We donate our products to animal rescues and shelters all over the country. The biggest reason people abandon their pets is because of accidents in the home. Training dogs to only eliminate on real grass is the best way to prevent these accidents.
We also have plans to open our own Fresh Patch Dog Rescue!
Are you working on any exciting new projects now? How do you think that will help people?
Karina: I have two indie films next year that take place in Florida. I’m also involved with a couple of shorts here and in the UK that are doing really well. I hope that the projects I take on make people think. “Little Miss Sumo” by Matt Kay talks about equal opportunity for women in sports and “American Boyfriend” by Helen Morales is a coming of age story which I think everyone can relate to.
What advice would you give to other executives or founders to help their employees to thrive?
Andrew: Hire the right people and give them trust and the tools they need to do their job. Don’t micromanage your employees.
Karina: Communication is key. It’s important to listen to any feedback and suggestions your employees may have. Being open to change can streamline the whole process. We have an amazing team and we stick together.
You are a person of great influence. If you could inspire a movement that would bring the most amount of good to the most amount of people, what would that be? You never know what your idea can trigger. :-)
Karina: I’m passionate about helping women and children. I currently work with a charity called Latinos Unidos Fundacion. They create opportunities for women in crisis and help rebuild rural villages in Latin America. Starting locally is a way everyone can make a difference.
Can you please give us your favorite “Life Lesson Quote”? Can you share how that was relevant to you in your life?
Karina: Life is not a dress rehearsal.
It’s the idea that you should take chances, put yourself out there and do what makes you happy. You have one life, make it count.

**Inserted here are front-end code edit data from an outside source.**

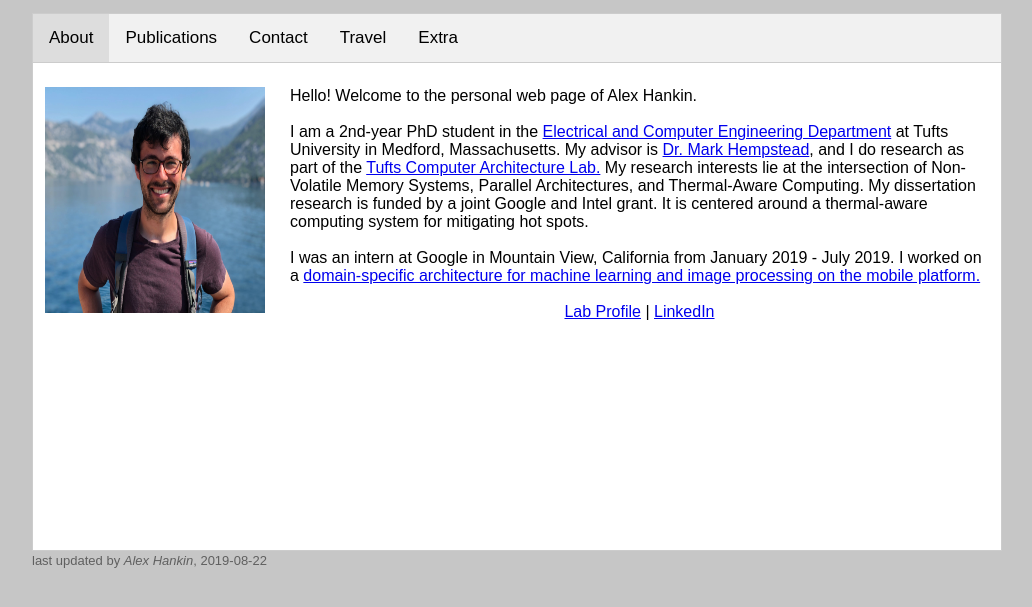
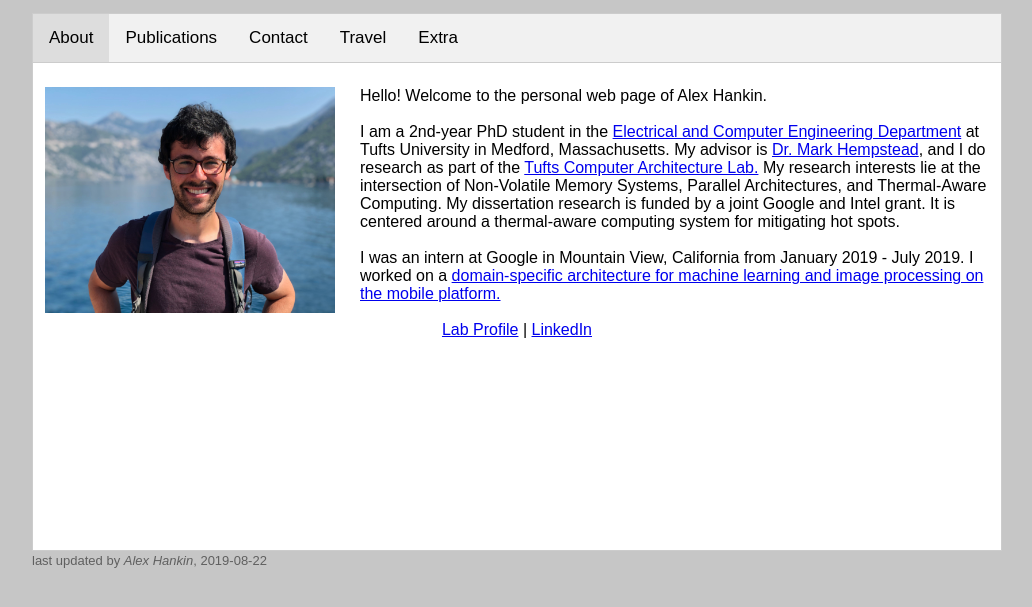
Before and after one commit to hankin0/hankin0.github.io, a Jekyll site: the page built from index.html, in a window 1280 px wide. Shown: the top 607 px of the page, without its empty margins (123-1155 px from the left). Built offline with Jekyll 4.4.1, drawn with Linux system fonts in a browser that asks for light colours.

Commit message:
changes main pic size

```diff
--- a/index.html
+++ b/index.html
@@ -16,7 +16,7 @@ layout: default
       <!-- "About" tab -->
       <div id="About" class="tabcontent">
       <br>
-        <img class="ex2" src="images/IMG-0962.JPG" width='220' height='226' align="left">
+        <img class="ex2" src="images/IMG-0962.JPG" width='290' height='226' align="left">
 	    Hello! Welcome to the personal web page of Alex Hankin.<br><br>
 	    I am a 2nd-year PhD student in the <a
             href="https://engineering.tufts.edu/ece/">Electrical and Computer Engineering
```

Andrew: Life is like a box of chocolates.
Karina: Laughs hysterically !!
How can our readers follow you on social media?
Thank you so much for joining us. This was very inspirational.